Another aspect of the agreement is that any issues with the scope of the arbitration clause go to the arbitrator instead of the courts.

“What this achieves, from Uber’s point of view, is that they keep the number of reported cases on all of the issues to a very minimum,” Heckman said. “Arbitration is a confidential procedure.”

Uber and other ride-sharing services including Lyft open for business in Western New York on June 29. For Uber, it’s been a tumultuous time as several company leaders recently stepped down. CEO Travis Kalanick resigned June 20, a week after he started an extended leave of absence.

“This could go down as one of the best examples of how not to run a company, short of defrauding investors,” said Buffalo attorney Matthew Pelkey of Colligan Law LLP.

Kalanick stepping down is a chance for the company to change the culture and get back on track, he said.

“Investors had grown increasingly frustrated, even speaking out against leadership of the company,” Pelkey said. “The investors recognized the need to pivot in order to move forward.”

With several top leadership positions open in the company, it presents a chance to “hit the reset button,” he said.

“The real question which will remain is whether that will be enough to change course for the entire company,” Pelkey said. “That’s what everyone, including investors, will be keeping an eye on.”

An email with questions on Uber’s arbitration agreement was not returned by the time the paper went to press.

With the arbitration clause, if drivers wanted to engage in a class-action suit against Uber for price-fixing or violations of the Fair Debt Collection Practices Act, they would be unable to do so in court, according to Heckman.
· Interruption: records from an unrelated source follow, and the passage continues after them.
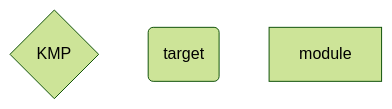
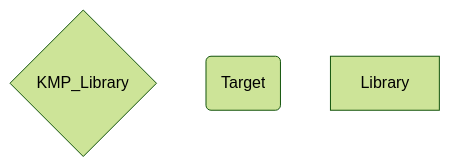
The second of 2 diagrams in README.md (Oztechan/CCC), drawn with Mermaid (forest theme) before and after one commit. The commit also changed other lines of this file and 5 other files, not shown here.

````diff
--- a/README.md
+++ b/README.md
@@ -101,6 +100,6 @@
 ```mermaid
 graph TD;
-KMP{KMP}
-target(target)
-module
+KMP_Library{KMP_Library}
+Target(Target)
+Library
 ```
````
The clauses have changed due to a fair amount of litigation, which has led to an opt-out clause in the arbitration agreement. The opt-out clause allows for a driver to notify the company within 30 days that they don’t want to be part of the arbitration agreement.

“That’s how they’ve gotten around a lot of the court criticisms of arbitration clauses that waive class-action relief,” she said.

The issue is that drivers don’t always know about the opt-out clause, Heckman said, adding, “The trick, of course, is that many drivers don’t realize that opt-out clause is in there, and the 30 days go by and their right to opt out has gone by the wayside.”

Another issue with arbitration is fee splitting, she said. In court, the judge isn’t paid by the parties. In arbitration, the arbitrator is.

“It can be quite expensive,” she said. “It can be up to $7,000 a day that they’re paying. It gets split between the two parties.”

For instance, if it was an Uber driver and Uber, they could split the fee for the arbitrator.

“There is an argument out there that if the fees are so high, they effectively preclude someone’s ability to litigate a claim, that it’s invalid, that the clause would be unconscionable and not enforceable,” Heckman said.

In a recent 9th circuit case, she said Uber skirted the issue by paying all the arbitration fees for that particular case.

“That issue is still out there and hasn’t been resolved,” she said.

Uber conducts its arbitration through the American Arbitration Association. Heckman is on the association’s arbitration panel.

An email with questions for the association was not returned by press time.

Heckman said there is yearly training for arbitrators, and the parties can pick who the arbitrator will be.

“They’re given access to the Triple A panel, and they can choose whoever has the best qualifications for their particular dispute,” she said. “It isn’t like it’s just spit your issue into a computer and get an answer.

There are skilled, trained people involved doing these things, just like there are skilled, trained judges doing litigation.”

A positive aspect of the arbitration agreement is that it limits expensive litigation and the need to be in court for months or years. And that’s a positive for both the drivers and the company, she said.

“It can still take six months to a year, but at least it’s not six years or 10 years or 20 years,” she said, referring to the possible length of litigation.

“The attorney’s fees would be a lot less.”

The original article can be found on the Buffalo Business First website:

http://www.bizjournals.com/buffalo/news/2017/06/26/uber-drivers-proceed-with-caution.html